DATA SUPPLIED START
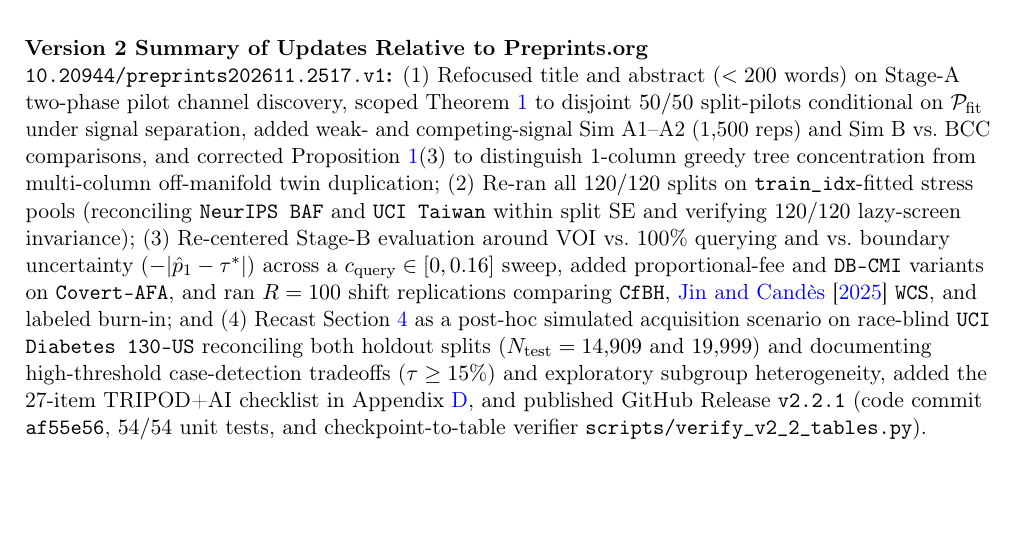
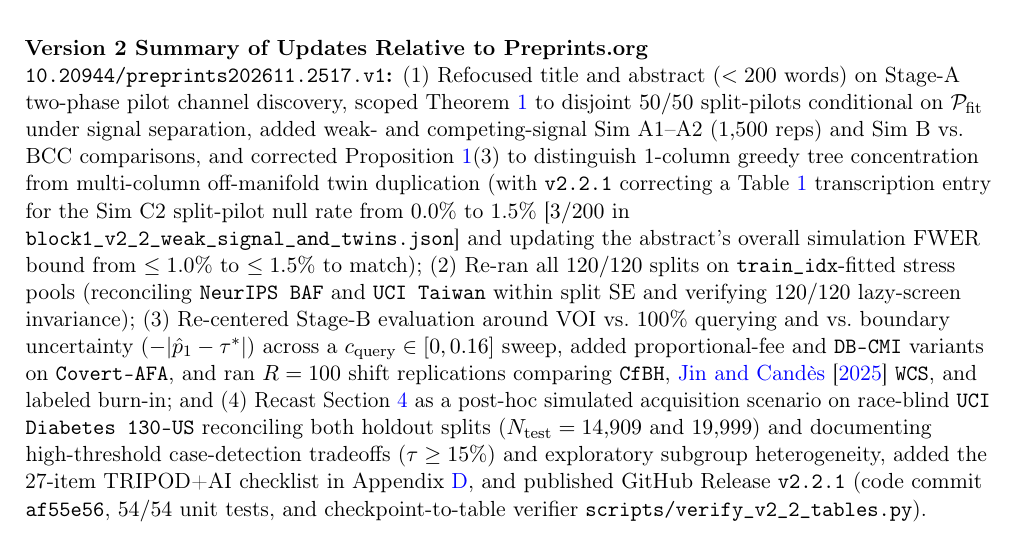
Before and after one commit to deesatzed/imboreceipt, a LaTeX paper (manuscript/main.tex): part of page 19 of 24, cut so that both start at the same text, the shorter picture padded with empty space. Compiled offline with pdfLaTeX.

Commit message:
Add Sim C2 split-pilot null rate transcription note to Appendix C ledger

```diff
--- a/manuscript/main.tex
+++ b/manuscript/main.tex
@@ -630,7 +630,7 @@ KDD Protein ($145{,}751$, $0.89\%$) & $0.8970$ & $0.9007$ & $0.0005$ ($1.02$) &
 \end{table}
 
 {\raggedright\textbf{Version 2 Summary of Updates Relative to Preprints.org \path{10.20944/preprints202611.2517.v1}:}
-(1) Refocused title and abstract ($<200$ words) on Stage-A two-phase pilot channel discovery, scoped Theorem~\ref{thm:two_phase} to disjoint $50/50$ split-pilots conditional on $\mathcal{P}_{\text{fit}}$ under signal separation, added weak- and competing-signal Sim A1--A2 ($1{,}500$ reps) and Sim B vs.\ BCC comparisons, and corrected Proposition~\ref{prop:neyman_twins}(3) to distinguish 1-column greedy tree concentration from multi-column off-manifold twin duplication;
+(1) Refocused title and abstract ($<200$ words) on Stage-A two-phase pilot channel discovery, scoped Theorem~\ref{thm:two_phase} to disjoint $50/50$ split-pilots conditional on $\mathcal{P}_{\text{fit}}$ under signal separation, added weak- and competing-signal Sim A1--A2 ($1{,}500$ reps) and Sim B vs.\ BCC comparisons, and corrected Proposition~\ref{prop:neyman_twins}(3) to distinguish 1-column greedy tree concentration from multi-column off-manifold twin duplication (with \texttt{v2.2.1} correcting a Table~\ref{tab:sim_theory} transcription entry for the Sim C2 split-pilot null rate from $0.0\%$ to $1.5\%$ [$3/200$ in \texttt{block1\_v2\_2\_weak\_signal\_and\_twins.json}] and updating the abstract's overall simulation FWER bound from $\le 1.0\%$ to $\le 1.5\%$ to match);
 (2) Re-ran all $120/120$ splits on \texttt{train\_idx}-fitted stress pools (reconciling \texttt{NeurIPS BAF} and \texttt{UCI Taiwan} within split SE and verifying $120/120$ lazy-screen invariance);
 (3) Re-centered Stage-B evaluation around VOI vs.\ $100\%$ querying and vs.\ boundary uncertainty ($-|\hat{p}_1-\tau^*|$) across a $c_{\text{query}} \in [0, 0.16]$ sweep, added proportional-fee and \texttt{DB-CMI} variants on \texttt{Covert-AFA}, and ran $R=100$ shift replications comparing \texttt{CfBH}, \citet{jin2025wcs} \texttt{WCS}, and labeled burn-in; and
 (4) Recast Section~\ref{sec:clinical_case} as a post-hoc simulated acquisition scenario on race-blind \texttt{UCI Diabetes 130-US} reconciling both holdout splits ($N_{\text{test}}=14{,}909$ and $19{,}999$) and documenting high-threshold case-detection tradeoffs ($\tau \ge 15\%$) and exploratory subgroup heterogeneity, added the 27-item TRIPOD+AI checklist in Appendix~\ref{app:tripod}, and published GitHub Release \texttt{v2.2.1} (code commit \texttt{af55e56}, $54/54$ unit tests, and checkpoint-to-table verifier \texttt{scripts/verify\_v2\_2\_tables.py}).\par}
```
Also changed, not shown: manuscript/main.pdf, 1 other file.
DATA SUPPLIED END
WHAT YOU HAVE TO DO: Retype the entries verbatim and drop the pictures.

TASK RESPONSE:
Before and after one commit to deesatzed/imboreceipt, a LaTeX paper (manuscript/main.tex): part of page 19 of 24, cut so that both start at the same text, the shorter picture padded with empty space. Compiled offline with pdfLaTeX.

Commit message:
Add Sim C2 split-pilot null rate transcription note to Appendix C ledger

```diff
--- a/manuscript/main.tex
+++ b/manuscript/main.tex
@@ -630,7 +630,7 @@ KDD Protein ($145{,}751$, $0.89\%$) & $0.8970$ & $0.9007$ & $0.0005$ ($1.02$) &
 \end{table}
 
 {\raggedright\textbf{Version 2 Summary of Updates Relative to Preprints.org \path{10.20944/preprints202611.2517.v1}:}
-(1) Refocused title and abstract ($<200$ words) on Stage-A two-phase pilot channel discovery, scoped Theorem~\ref{thm:two_phase} to disjoint $50/50$ split-pilots conditional on $\mathcal{P}_{\text{fit}}$ under signal separation, added weak- and competing-signal Sim A1--A2 ($1{,}500$ reps) and Sim B vs.\ BCC comparisons, and corrected Proposition~\ref{prop:neyman_twins}(3) to distinguish 1-column greedy tree concentration from multi-column off-manifold twin duplication;
+(1) Refocused title and abstract ($<200$ words) on Stage-A two-phase pilot channel discovery, scoped Theorem~\ref{thm:two_phase} to disjoint $50/50$ split-pilots conditional on $\mathcal{P}_{\text{fit}}$ under signal separation, added weak- and competing-signal Sim A1--A2 ($1{,}500$ reps) and Sim B vs.\ BCC comparisons, and corrected Proposition~\ref{prop:neyman_twins}(3) to distinguish 1-column greedy tree concentration from multi-column off-manifold twin duplication (with \texttt{v2.2.1} correcting a Table~\ref{tab:sim_theory} transcription entry for the Sim C2 split-pilot null rate from $0.0\%$ to $1.5\%$ [$3/200$ in \texttt{block1\_v2\_2\_weak\_signal\_and\_twins.json}] and updating the abstract's overall simulation FWER bound from $\le 1.0\%$ to $\le 1.5\%$ to match);
 (2) Re-ran all $120/120$ splits on \texttt{train\_idx}-fitted stress pools (reconciling \texttt{NeurIPS BAF} and \texttt{UCI Taiwan} within split SE and verifying $120/120$ lazy-screen invariance);
 (3) Re-centered Stage-B evaluation around VOI vs.\ $100\%$ querying and vs.\ boundary uncertainty ($-|\hat{p}_1-\tau^*|$) across a $c_{\text{query}} \in [0, 0.16]$ sweep, added proportional-fee and \texttt{DB-CMI} variants on \texttt{Covert-AFA}, and ran $R=100$ shift replications comparing \texttt{CfBH}, \citet{jin2025wcs} \texttt{WCS}, and labeled burn-in; and
 (4) Recast Section~\ref{sec:clinical_case} as a post-hoc simulated acquisition scenario on race-blind \texttt{UCI Diabetes 130-US} reconciling both holdout splits ($N_{\text{test}}=14{,}909$ and $19{,}999$) and documenting high-threshold case-detection tradeoffs ($\tau \ge 15\%$) and exploratory subgroup heterogeneity, added the 27-item TRIPOD+AI checklist in Appendix~\ref{app:tripod}, and published GitHub Release \texttt{v2.2.1} (code commit \texttt{af55e56}, $54/54$ unit tests, and checkpoint-to-table verifier \texttt{scripts/verify\_v2\_2\_tables.py}).\par}
```
Also changed, not shown: manuscript/main.pdf, 1 other file.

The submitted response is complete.